A total of 17 babies have so far been identified in Thailand as having been fathered by Shigeta, who already has custody of four of the children. CNN reports he also has two further children born to surrogates in India.

SOURCES & REFERENCES
Japanese 'baby factory' dad wins custody of 13 Thai surrogate children
The Telegraph |  20 February 2018
Japanese man wins sole custody of 13 surrogacy children
The Guardian |  20 February 2018
Japanese millionaire dubbed the ‘baby factory’ dad just won custody of 13 surrogate children
Washington Post |  20 February 2018
Mitsutoki Shigeta: 'Baby factory' dad wins paternity rights
BBC News |  20 February 2018
RELATED ARTICLES FROM THE BIONEWS ARCHIVE
3 September 2018 - by Sarah Pritchard 
Nearly 30 Spanish families are unable to leave Ukraine with their surrogate-born infants, as they are unable to register the births with the Spanish Consular Civil Registry of the Spanish Embassy in Kiev...
2 July 2018 - by Dr Sam Sherratt 
Police in Cambodia have discovered 33 pregnant women who were working as part of an illegal surrogacy operation in Phnom Penh...
8 May 2018 - by Helen Robertson 
Britain's oldest new parents have had their one-year-old child, born through surrogacy, taken into care by Social Services...
12 February 2018 - by Theofanis Michailidis 
Lyle Hillyard of the Utah state Senate is seeking to overturn legislation giving legal protection to parties involved in surrogacy agreements, to prevent it being used by same-sex couples...
22 January 2018 - by Ruth Retassie 
Details of Ireland's proposed Assisted Human Reproduction Bill were revealed in a meeting of the Oireachtas Health Committee...
18 December 2017 - by Adem Muzaffer, Elizabeth Isaacs QC and Natalie Gamble 
In May 2016, the President of the Family Division, Sir James Munby, declared that certain provisions of UK surrogacy law were incompatible with a father and child’s human rights...
4 December 2017 - by Jen Willows 
Of Kith and Kin is a play about surrogacy that seems to have very little to say about surrogacy...
HAVE YOUR SAY
Log in to add a Comment.
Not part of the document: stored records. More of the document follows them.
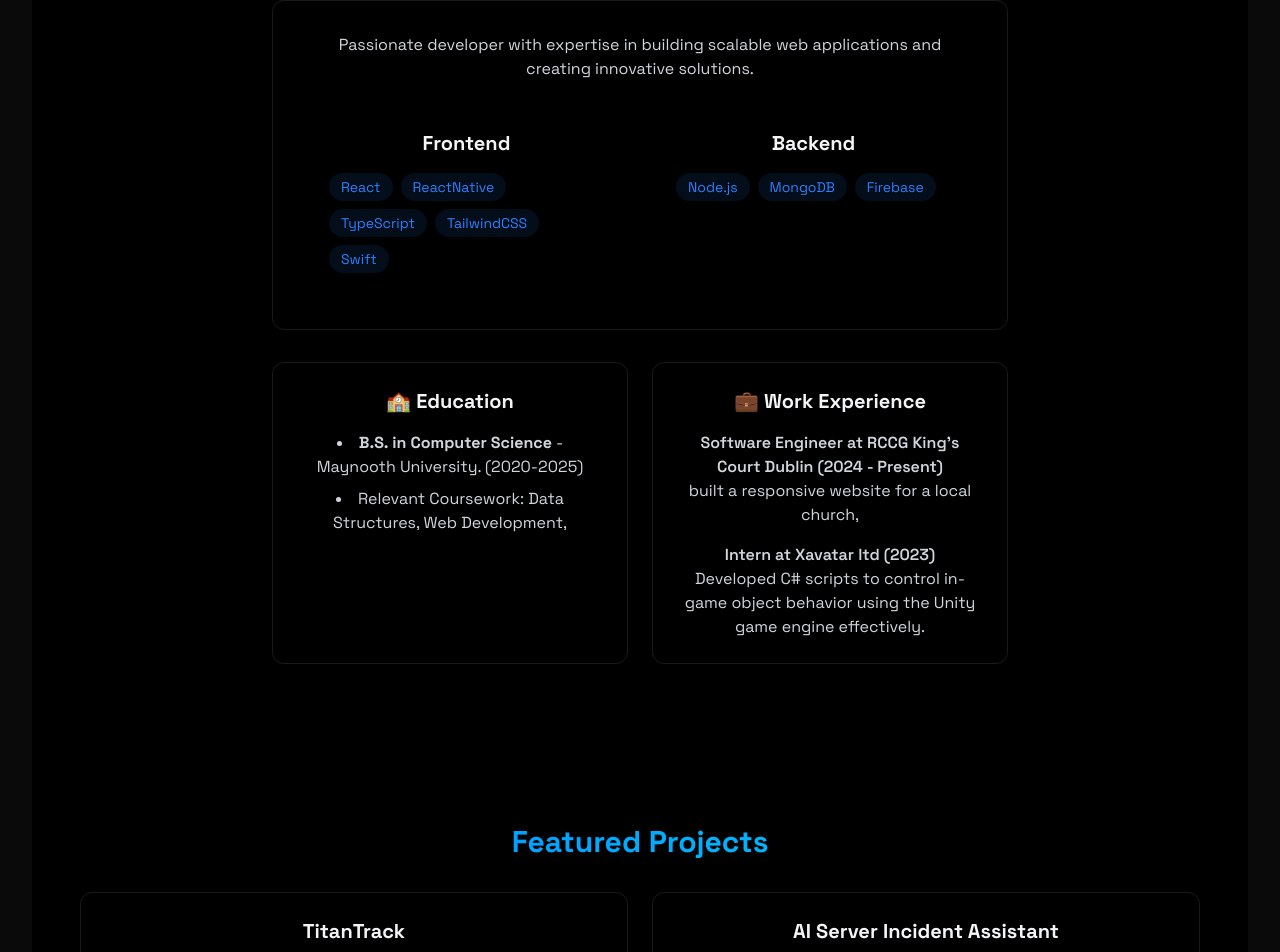
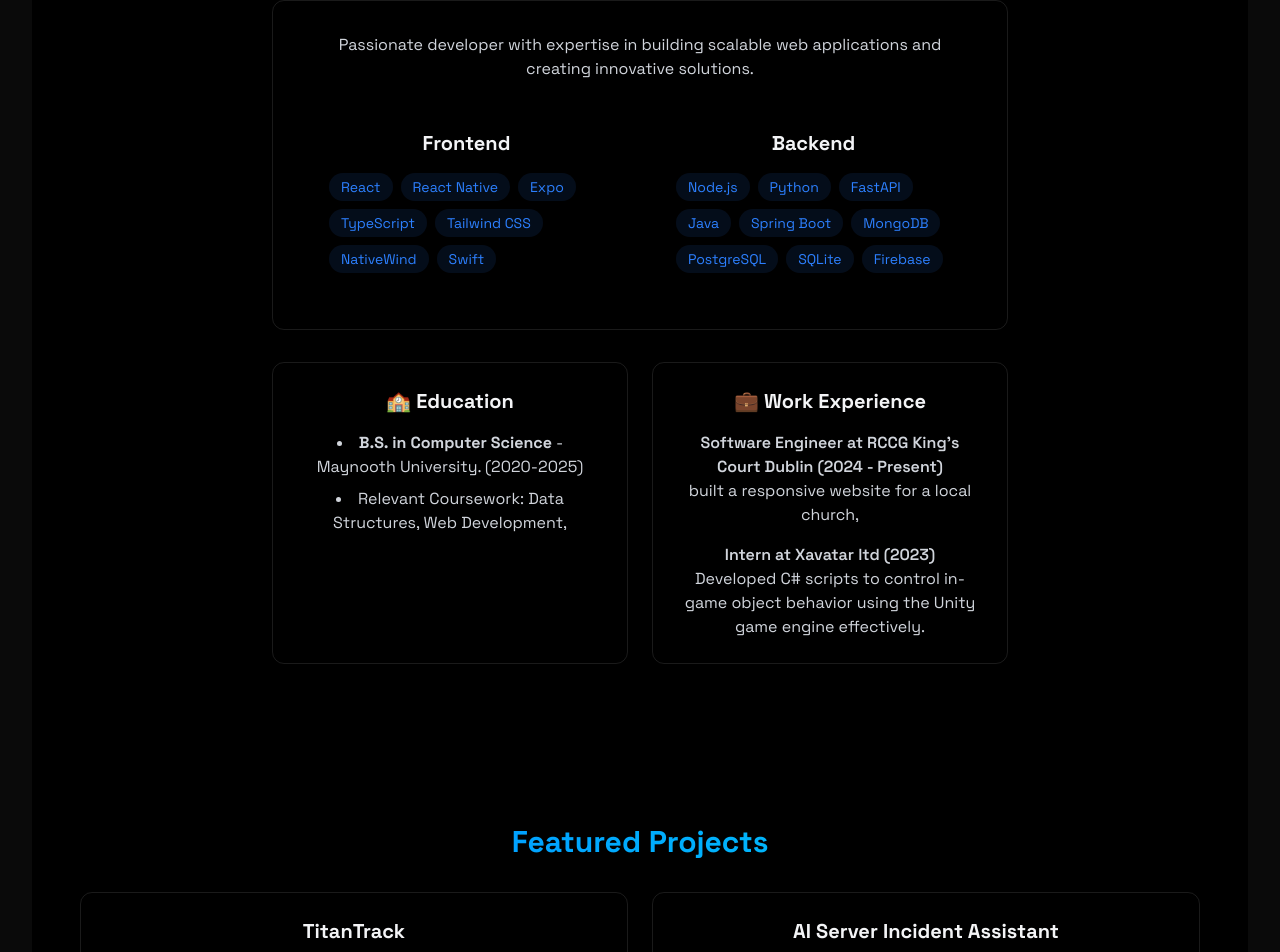
Before and after one commit to TGbadebo02/TGbadebo-portfolio, a React (Vite) app: page / in a window 1280 px wide. Shown: the part 980-1932 px from the top of the page. Built offline with nearby package versions, Linux system fonts and the light colour scheme.

Commit message:
Expand portfolio skills

```diff
--- a/src/components/sections/About.jsx
+++ b/src/components/sections/About.jsx
@@ -3,13 +3,25 @@ import { RevealOnScroll } from "../RevealOnScroll";
 export const About = () => {
   const frontendSkills = [
     "React",
-    "ReactNative",
+    "React Native",
+    "Expo",
     "TypeScript",
-    "TailwindCSS",
+    "Tailwind CSS",
+    "NativeWind",
     "Swift",
   ];
 
-  const backendSkills = ["Node.js", "MongoDB", "Firebase"];
+  const backendSkills = [
+    "Node.js",
+    "Python",
+    "FastAPI",
+    "Java",
+    "Spring Boot",
+    "MongoDB",
+    "PostgreSQL",
+    "SQLite",
+    "Firebase",
+  ];
 
   return (
     <section
@@ -33,9 +45,9 @@ export const About = () => {
               <div className="rounded-xl p-6 hover:-translate-y-1 transition-all">
                 <h3 className="text-xl font-bold mb-4"> Frontend</h3>
                 <div className="flex flex-wrap gap-2">
-                  {frontendSkills.map((tech, key) => (
+                  {frontendSkills.map((tech) => (
                     <span
-                      key={key}
+                      key={tech}
                       className="bg-blue-500/10 text-blue-500 py-1 px-3 rounded-full text-sm hover:bg-blue-500/20
                                     hover:shadow-[0_2px_8px_rgba(59,130,246,0.2)] transition
                     "
@@ -49,11 +61,11 @@ export const About = () => {
               <div className="rounded-xl p-6 hover:-translate-y-1 transition-all">
                 <h3 className="text-xl font-bold mb-4"> Backend</h3>
                 <div className="flex flex-wrap gap-2">
-                  {backendSkills.map((tech, key) => (
+                  {backendSkills.map((tech) => (
                     <span
-                      key={key}
+                      key={tech}
                       className="bg-blue-500/10 text-blue-500 py-1 px-3 rounded-full text-sm hover:bg-blue-500/20
-                                    hover:shadow-[0_2px_8px_rgba(59,130,2246,0.2)] transition
+                                    hover:shadow-[0_2px_8px_rgba(59,130,246,0.2)] transition
                     "
                     >
                       {tech}
```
By posting a comment you agree to abide by the BioNews terms and conditions


Syndicate this story - click here to enquire about using this story.